DKA: Managing it the Welsh Way

An Update on Recent Changes

I used to be fairly ambivalent towards the All Wales Diabetic Ketoacidosis Integrated Care Pathway (DKA ICP).  It’s quite detailed (as it should be), quite prescriptive with lots of box ticking and number filling but at least it made life easier when faced with a child in DKA on a night shift, and you’re less likely to make mistakes (hopefully).  That ambivalence disappeared following a situation with a very sick child in DKA with no pathway or guideline, or even blood gas/U&Es for that matter! Granted, this situation I found myself in was a few thousand miles away in less than ideal settings, but knowing the underlying pathophysiology and principles of treatment that the pathway is based on without the usual resources I’m used to, saved us both (the patient and me!) and I will forever be grateful that I have such a life saving resource at my fingertips in my native UK clinical setting.

This latest blog post is written by Dr Chris Bidder (previously of the Dear Me fame), a consultant paediatrican, highlighting the general universal principals of managing a child in DKA and the changes to the new all Wales DKA pathway, based on the updated national guidelines.  Although specific to Wales, I would encourage you all to have a look, it’s quite useful for everyone but remember to use your own local guidance if you work outside of Wales; now over to you Dr Bidder:

The new pathway contains lots of changes that need your attention: this blog deliberately does not explain them all in detail and I’d encourage you to read the guideline carefully and ask any questions of your local diabetes team.  A pdf of the pathway is available from the CYP Wales Diabetes network (& Brecon group) website.

General principles:

  • DKA is a life threatening illness.  The pathway helps mitigate the risks, but does not replace frequent, careful reviews and the use of clinical judgement.

  • A slow correction of biochemistry is the target, over 24-48h, to reduce the risk of complications.

  • Guidelines occasionally need to be modified for individual patients.  Consult senior colleagues if you think this is necessary and record in the “Variance” section.

Key differences from the previous version are highlighted below with links to the relevant page in the pathway:

  1. More cautious initial fluid resuscitation (page 8).

  2. Use initial pH (not clinical judgement) to estimate dehydration (page 7).

  3. Significantly altered fluid calculations (page 8).  Please use the online calculator and check fluid calculations carefully.

  4. Lower starting dose of insulin (page 9).

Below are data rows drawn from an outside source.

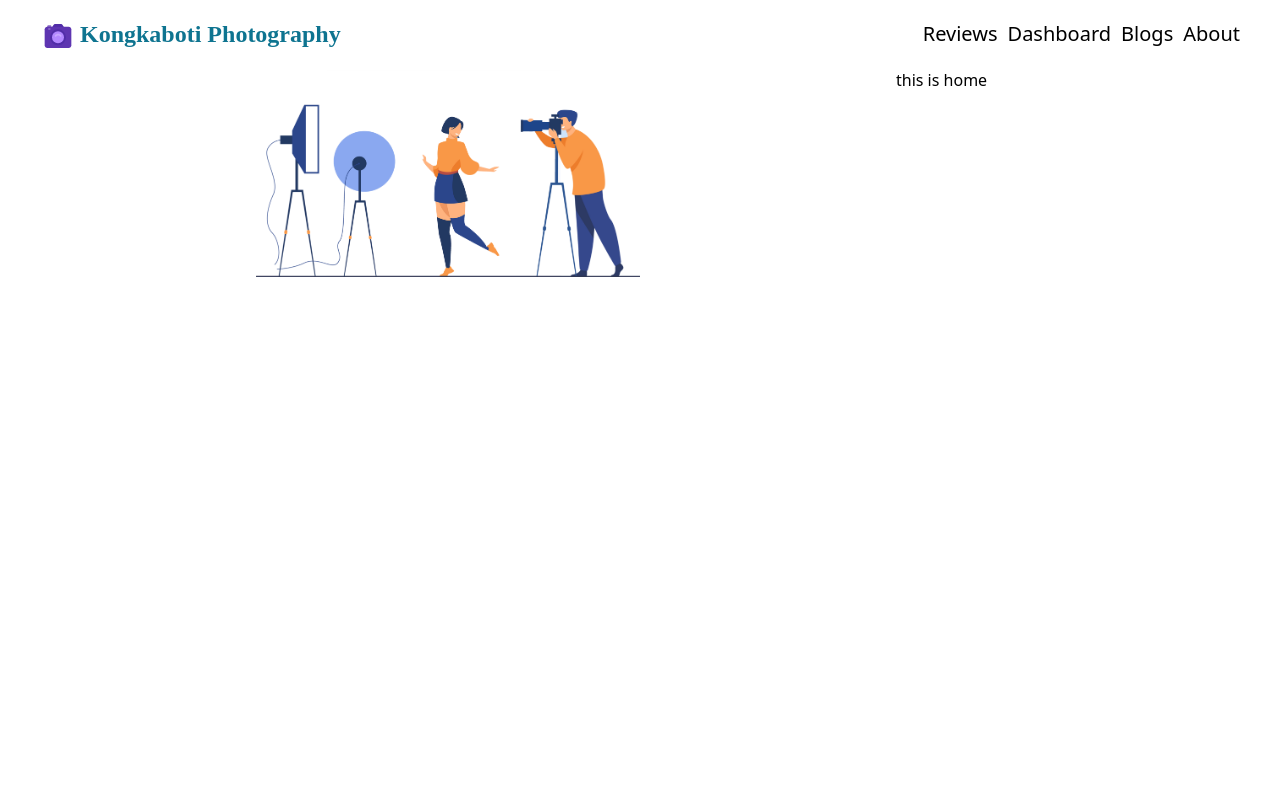
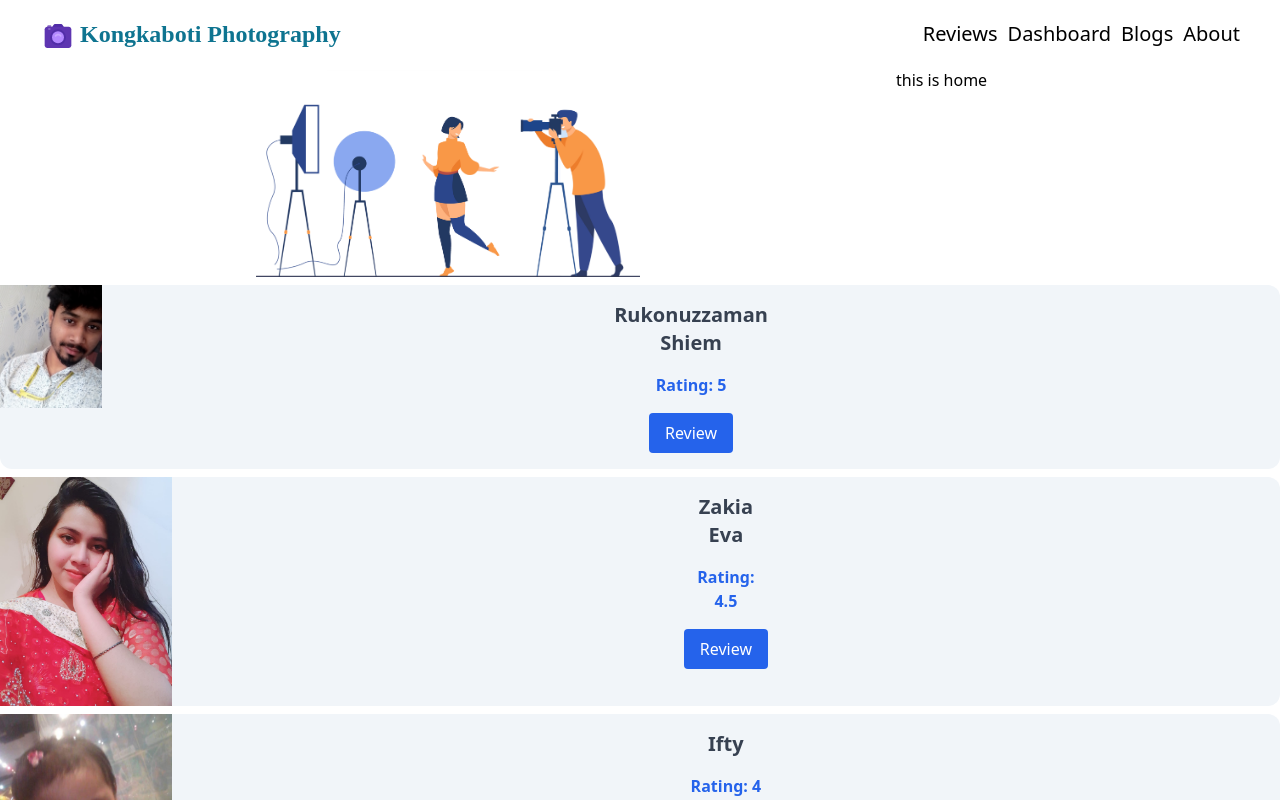
Before and after one commit to rukon351/kongkaboti-photography-react-router-project, a React (Create React App) app: page / in a window 1280 px wide. Shown: the top 800 px of the page. Built offline with nearby package versions, Linux system fonts and the light colour scheme.

Commit message:
added-custom-hook

```diff
--- a/src/App.js
+++ b/src/App.js
@@ -10,13 +10,15 @@ import Navber from './components/Navber/Navber';
 import NotFound from './components/NotFound/NotFound';
 import ReviewDetails from './components/ReviewDetails/ReviewDetails';
 import Reviews from './components/Reviews/Reviews';
+import useReviewsData from './hooks/useReviewsData';
 
 
 export const ReviewContext = createContext()
 
 function App() {
 
-  const [reviews, setReviews] = useState([]);
+  const [reviews, setReviews] = useReviewsData([]);
+  // const [reviews, setReviews] = useReviews([]);
 
   return (
     <ReviewContext.Provider value={[reviews, setReviews]}>
--- a/src/components/Home/HomeReview.js
+++ b/src/components/Home/HomeReview.js
@@ -1,15 +1,20 @@
 import React from 'react';
+import { useNavigate } from 'react-router-dom';
 
 const HomeReview = (props) => {
-    const { admin, imageURL, review, star, _id } = props.review;
+    const { admin, imageURL, star, _id } = props.review;
+    const navigate = useNavigate();
+
     return (
         <div className='md:flex bg-slate-100 rounded-xl p-8 md:p-0 mt-2 dark:bg-slate-800'>
             <div>
                 <img className='w-24 h-24 md:w-48 md:h-auto md:rounded-none rounded-full mx-auto' src={imageURL} alt="" />
             </div>
-            <div>
-                <p>{admin}</p>
-                <p>Rating: {star}</p>
+            <div className='text-center px-[40%]'>
+                <p className='text-xl font-bold text-gray-700 py-4'>{admin}</p>
+                <p className='font-bold text-blue-600'>Rating: {star}</p>
+                <button className='my-4 bg-blue-600 px-4 py-2 text-white rounded'
+                    onClick={() => navigate(`/review-details/${_id}`)}>Review</button>
             </div>
         </div>
     );
--- a/src/components/ReviewDetails/ReviewDetails.js
+++ b/src/components/ReviewDetails/ReviewDetails.js
@@ -12,8 +12,7 @@ const ReviewDetails = () => {
 
     return (
         <div className="md:flex bg-slate-100 rounded-xl p-8 md:p-0 mt-2 dark:bg-slate-800">
-            {/* <img className="w-24 h-24 md:w-48 md:h-auto md:rounded-none rounded-full mx-auto" src={review?.imageURL} alt="" width="384" height="512" /> */}
-            <img src={review?.imageURL} alt="" />
+            <img className="w-24 h-24 md:w-48 md:h-auto md:rounded-none rounded-full mx-auto" src={review?.imageURL} alt="" width="384" height="512" />
             <div className="pt-6 md:p-8 text-center md:text-left space-y-4">
                 <figcaption className="font-medium">
                     <div className="text-sky-500 dark:text-sky-400">
--- a/src/components/Reviews/Reviews.js
+++ b/src/components/Reviews/Reviews.js
@@ -1,17 +1,10 @@
 import React, { useContext } from 'react';
-import { useEffect } from 'react';
 import { ReviewContext } from '../../App';
 import Review from '../Review/Review';
 import './Reviews.css';
 
 const Reviews = () => {
     const [reviews, setReviews] = useContext(ReviewContext);
-
-    useEffect(() => {
-        fetch('data.json')
-            .then(res => res.json())
-            .then(data => setReviews(data));
-    }, []);
 
     return (
         <div className='mx-2'>
--- /dev/null
+++ b/src/hooks/useReviewsData.js
@@ -0,0 +1,16 @@
+const { useState, useEffect } = require("react")
+
+const useReviewsData = () => {
+
+    const [reviews, setReviews] = useState([]);
+
+    useEffect(() => {
+        fetch('data.json')
+            .then(res => res.json())
+            .then(data => setReviews(data));
+    }, []);
+
+    return [reviews, setReviews];
+}
+
+export default useReviewsData;
```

  5. Emphasis on frequent clinical reviews (page 10) with direct guidance about when they should happen and what to record at each review.

  6. Highlights the importance of calculating corrected sodium (page 10) for every set of results and explains why this is necessary.

Other notable differences you should go through include an altered strategy for managing hypokalaemia that may occur during treatment, the use of bedside blood ketone testing, treating very mild DKA with oral fluids and sick day rules, additional guidance about neonatal DKA and hyperglycaemic hyperosmolar state plus advice about long acting insulin, pumps and switching to SC insulin.

By all means ask @drbidz on Twitter if you have questions your diabetes team can’t answer.

26/07/2016

*Important legal disclaimer.  The DKA ICP is for use only in Wales.  Use your local guidance*